Start of DATASET RECORDS

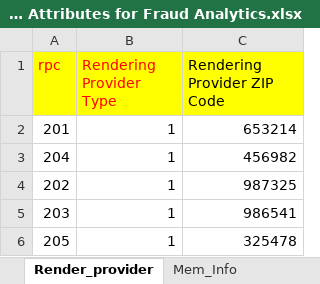
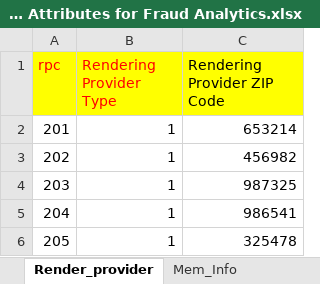
Before and after one commit to captraining2017/MachineLearning, an Excel workbook: Data Attributes for Fraud Analytics.xlsx, sheet Render_provider, drawn as a sheet; values as stored, in another font and other column widths than the file's, no borders; removed rows and columns are numbered as before the commit, all else as after; the diff names each change by its address in the sheet, - before the commit and + after, or states it on an @@ line.

```diff
--- a/Data Attributes for Fraud Analytics.xlsx (sheet Render_provider)
+++ b/Data Attributes for Fraud Analytics.xlsx (sheet Render_provider)
-row 3: 204 | 1 | 456982
-C3 (Rendering Provider ZIP Code): 987325
+C3 (Rendering Provider ZIP Code): 456982
-C4 (Rendering Provider ZIP Code): 986541
+C4 (Rendering Provider ZIP Code): 987325
+row 5: 204 | 1 | 986541
```
Also changed, not shown: sheet Biller_Provider, sheet Mem_Info, other sheet tabs, 10 other files.
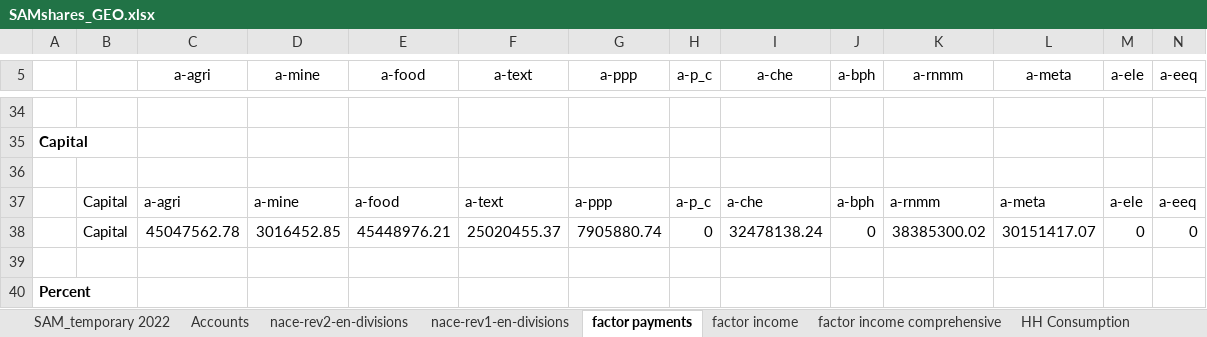
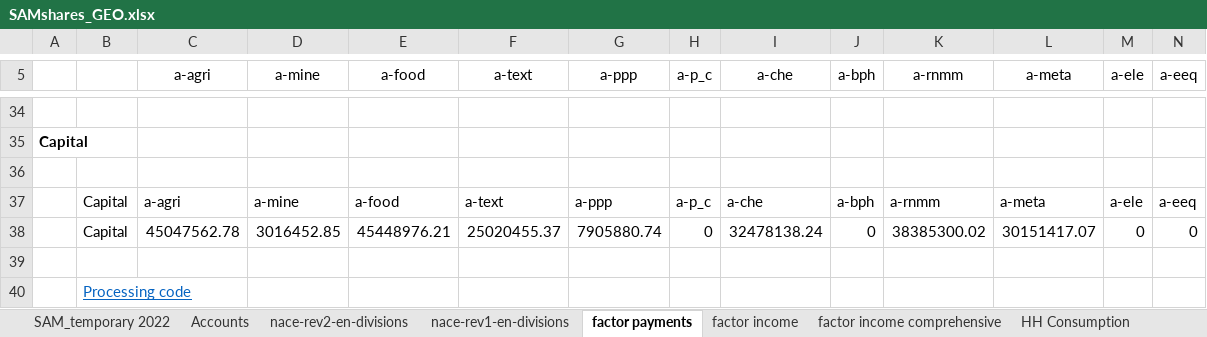
Before and after one commit to rvconsulting/geo-ccdr24, an Excel workbook: data/sam/SAMshares_GEO.xlsx, sheet factor payments, drawn as a sheet; only a part is shown, gaps mark what is left out; values as stored, in another font and other column widths than the file's, no borders; removed rows and columns are numbered as before the commit, all else as after; rows hold the shown columns only; the diff names each change by its address in the sheet, - before the commit and + after, or states it on an @@ line.

```diff
--- a/data/sam/SAMshares_GEO.xlsx (sheet factor payments)
+++ b/data/sam/SAMshares_GEO.xlsx (sheet factor payments)
-row 40: Percent
+row 40:  | Processing code
```
Also changed, not shown: sheet factor income, sheet factor income comprehensive, sheet HH Consumption, 1 other file.
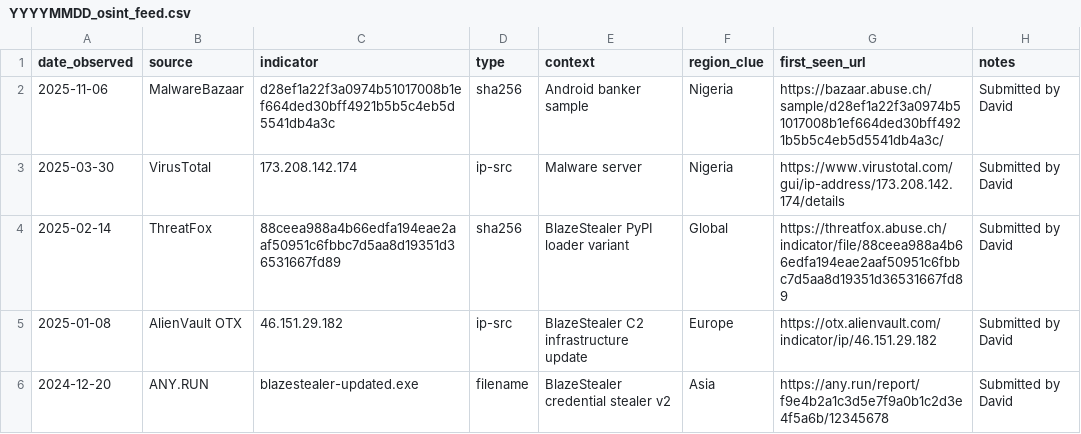
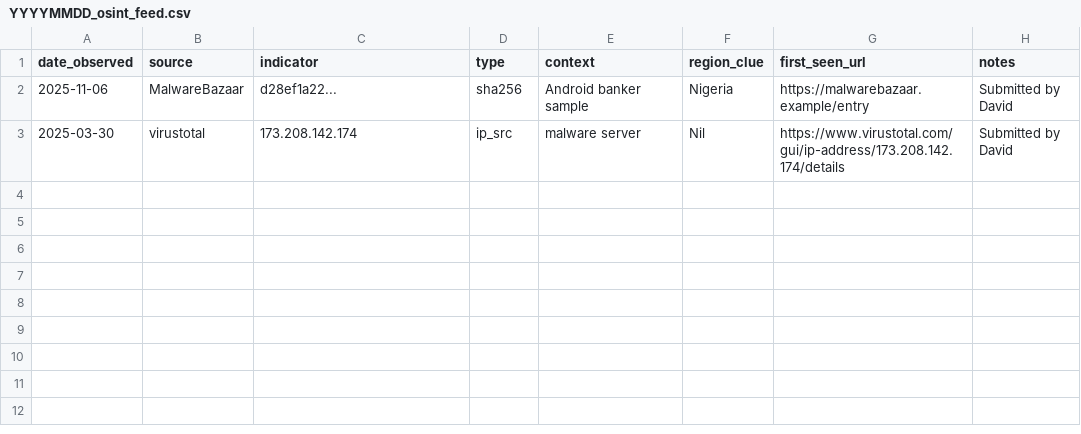
Before and after one commit to David-S15/MIA, a CSV file: OSINT_Data_Collector/YYYYMMDD_osint_feed.csv, drawn as a sheet.

Commit message:
Update YYYYMMDD_osint_feed.csv

```diff
--- a/OSINT_Data_Collector/YYYYMMDD_osint_feed.csv
+++ b/OSINT_Data_Collector/YYYYMMDD_osint_feed.csv
@@ -1,6 +1,3 @@
 date_observed,source,indicator,type,context,region_clue,first_seen_url,notes
-2025-11-06,MalwareBazaar,d28ef1a22f3a0974b51017008b1ef664ded30bff4921b5b5c4eb5d5541db4a3c,sha256,"Android banker sample",Nigeria,https://bazaar.abuse.ch/sample/d28ef1a22f3a0974b51017008b1ef664ded30bff4921b5b5c4eb5d5541db4a3c/,"Submitted by David"
-2025-03-30,VirusTotal,173.208.142.174,ip-src,"Malware server",Nigeria,https://www.virustotal.com/gui/ip-address/173.208.142.174/details,"Submitted by David"
-2025-02-14,ThreatFox,88ceea988a4b66edfa194eae2aaf50951c6fbbc7d5aa8d19351d36531667fd89,sha256,"BlazeStealer PyPI loader variant",Global,https://threatfox.abuse.ch/indicator/file/88ceea988a4b66edfa194eae2aaf50951c6fbbc7d5aa8d19351d36531667fd89,"Submitted by David"
-2025-01-08,"AlienVault OTX",46.151.29.182,ip-src,"BlazeStealer C2 infrastructure update",Europe,https://otx.alienvault.com/indicator/ip/46.151.29.182,"Submitted by David"
-2024-12-20,ANY.RUN,blazestealer-updated.exe,filename,"BlazeStealer credential stealer v2",Asia,https://any.run/report/f9e4b2a1c3d5e7f9a0b1c2d3e4f5a6b/12345678,"Submitted by David"
+2025-11-06,MalwareBazaar,d28ef1a22...,sha256,"Android banker sample",Nigeria,https://malwarebazaar.example/entry,"Submitted by David"
+2025-03-30,virustotal,173.208.142.174,ip_src,"malware server",Nil,https://www.virustotal.com/gui/ip-address/173.208.142.174/details,"Submitted by David"
```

End of DATASET RECORDS

DIRECTIONS
Read the entries and show each line that mentions "indicator".

TASK OUTPUT
 date_observed,source,indicator,type,context,region_clue,first_seen_url,notes
-2025-02-14,ThreatFox,88ceea988a4b66edfa194eae2aaf50951c6fbbc7d5aa8d19351d36531667fd89,sha256,"BlazeStealer PyPI loader variant",Global,https://threatfox.abuse.ch/indicator/file/88ceea988a4b66edfa194eae2aaf50951c6fbbc7d5aa8d19351d36531667fd89,"Submitted by David"
-2025-01-08,"AlienVault OTX",46.151.29.182,ip-src,"BlazeStealer C2 infrastructure update",Europe,https://otx.alienvault.com/indicator/ip/46.151.29.182,"Submitted by David"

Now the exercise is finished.